Neneh Cherry at Glastonbury: a restless hitmaker who refuses to rely on old glories

After a few technical and pacing issues initially, Neneh Cherry's Glastonbury set ends with an aplomb

Neneh Cherry’s set at Glastonbury’s West Holts stage is something of a mixed bag – but one which nonetheless reflects her status as a largely unsung icon.

Entering to rapturous applause from the modest crowd at the front of the stage, the Swedish-born, London-based artist kicks off her set with the slow and soulful ’80s hit ‘Manchild’, flying into the rap verse with verve and enthusiasm.

After a crowd-pleasing start, her set is slow to build, and has an early lull that threatens to lose a dawdling crowd to the late afternoon sun. Some hits draw them back, particularly ‘Seven Seconds’, the 1996 hit that took the nascent trip hop scene to the charts, and which packs a strong message of tolerance and equality. But this is no exercise in nostalgia; the modern-day Cherry deals in pulsating rhythms and a forward looking fusion of funk, jass, hip hop and soul, often with a heavy dose of politics.

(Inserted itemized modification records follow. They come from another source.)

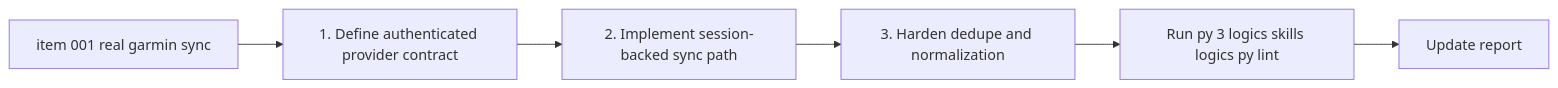
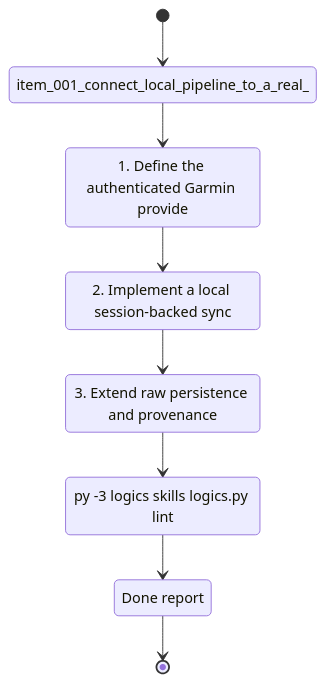
One commit to Jilanos/Coach_garmin changed the diagram in logics/tasks/task_001_connect_local_pipeline_to_a_real_garmin_source_and_harden_incremental_sync_on_user_data.md. Above: the diagram before and after it, drawn with Mermaid. The commit also changed other lines of this file and 86 other files, not shown here.

Commit message:
Harden chart UX and UTF-8 handling

````diff
--- a/logics/tasks/task_001_connect_local_pipeline_to_a_real_garmin_source_and_harden_incremental_sync_on_user_data.md
+++ b/logics/tasks/task_001_connect_local_pipeline_to_a_real_garmin_source_and_harden_incremental_sync_on_user_data.md
@@ -22,10 +23,18 @@
 ```mermaid
 %% logics-kind: task
 %% logics-signature: task|connect-local-pipeline-to-a-real-garmin-|item-001-connect-local-pipeline-to-a-rea|1-define-the-authenticated-garmin-provid|py-3-logics-skills-logics-py-lint
-flowchart LR
-    Backlog[item 001 real garmin sync] --> Step1[1. Define authenticated provider contract]
-    Step1 --> Step2[2. Implement session-backed sync path]
-    Step2 --> Step3[3. Harden dedupe and normalization]
-    Step3 --> Validation[Run py 3 logics skills logics py lint]
-    Validation --> Report[Update report]
+stateDiagram-v2
+    state "item_001_connect_local_pipeline_to_a_real_" as Backlog
+    state "1. Define the authenticated Garmin provide" as Scope
+    state "2. Implement a local session-backed sync" as Build
+    state "3. Extend raw persistence and provenance" as Verify
+    state "py -3 logics skills logics.py lint" as Validation
+    state "Done report" as Report
+    [*] --> Backlog
+    Backlog --> Scope
+    Scope --> Build
+    Build --> Verify
+    Verify --> Validation
+    Validation --> Report
+    Report --> [*]
 ```
````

“Blessed is those who struggle / depression is worse than the grave / better to die for a noble cause / than to live and die a slave,” she recites repeatedly, allowing the crowd to absorb her words.

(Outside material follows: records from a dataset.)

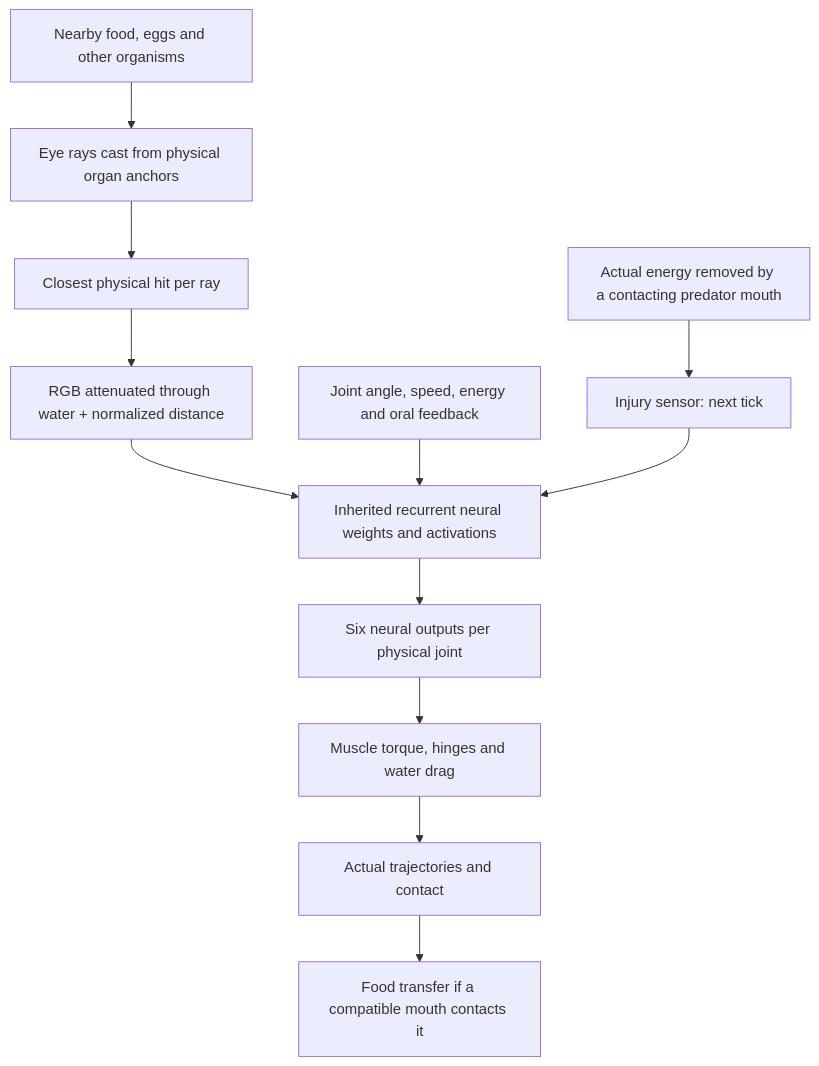
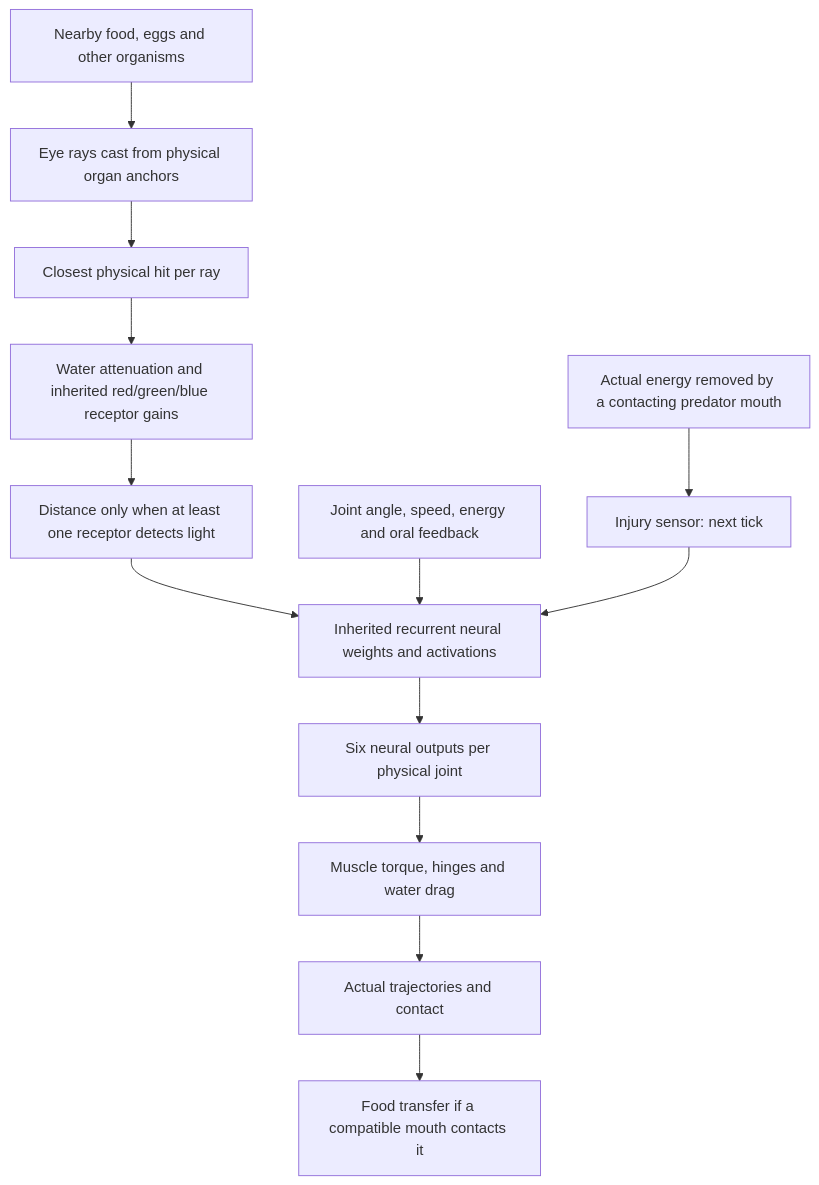
One commit to hernansgarro/vidAI changed the first of 2 diagrams in docs/wiki/Sensory-Behavior.md. Above: the diagram before and after it, drawn with Mermaid. The commit also changed other lines of this file and 5 other files, not shown here.

Commit message:
Test genetic spectral filtering and reconcile original learning roadmap

````diff
--- a/docs/wiki/Sensory-Behavior.md
+++ b/docs/wiki/Sensory-Behavior.md
@@ -7,14 +7,15 @@
 ```mermaid
 flowchart TD
   O[Nearby food, eggs and other organisms] --> R[Eye rays cast from physical organ anchors]
   R --> A[Closest physical hit per ray]
-  A --> C[RGB attenuated through water + normalized distance]
-  C --> N[Inherited recurrent neural weights and activations]
+  A --> C[Water attenuation and inherited red/green/blue receptor gains]
+  C --> D[Distance only when at least one receptor detects light]
+  D --> N[Inherited recurrent neural weights and activations]
   F[Joint angle, speed, energy and oral feedback] --> N
   Bite[Actual energy removed by a contacting predator mouth] --> S[Injury sensor: next tick]
   S --> N
   N --> M[Six neural outputs per physical joint]
   M --> H[Muscle torque, hinges and water drag]
   H --> P[Actual trajectories and contact]
   P --> E[Food transfer if a compatible mouth contacts it]
 ```
````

At this point, her set picks up and her cult following sing along to every word while those being introduced to her music stand around transfixed. Neneh Cherry is a refresher, a breather in a day of high-octane energy, a balm for the weary and the tired.

Though she started off on an unsure footing, Cherry’s vocals and confidence within herself as a seasoned performer allowed her to retain a stranglehold of the crowd. She ends the set by bringing out the eight-piece Mangrove steel band for the 2018 track ‘Natural Skin Deep’, then concludes on 1988 smash ‘Buffalo Stance’, given a thoroughly modern makeover, but still recognisable enough for a crowd sing-along.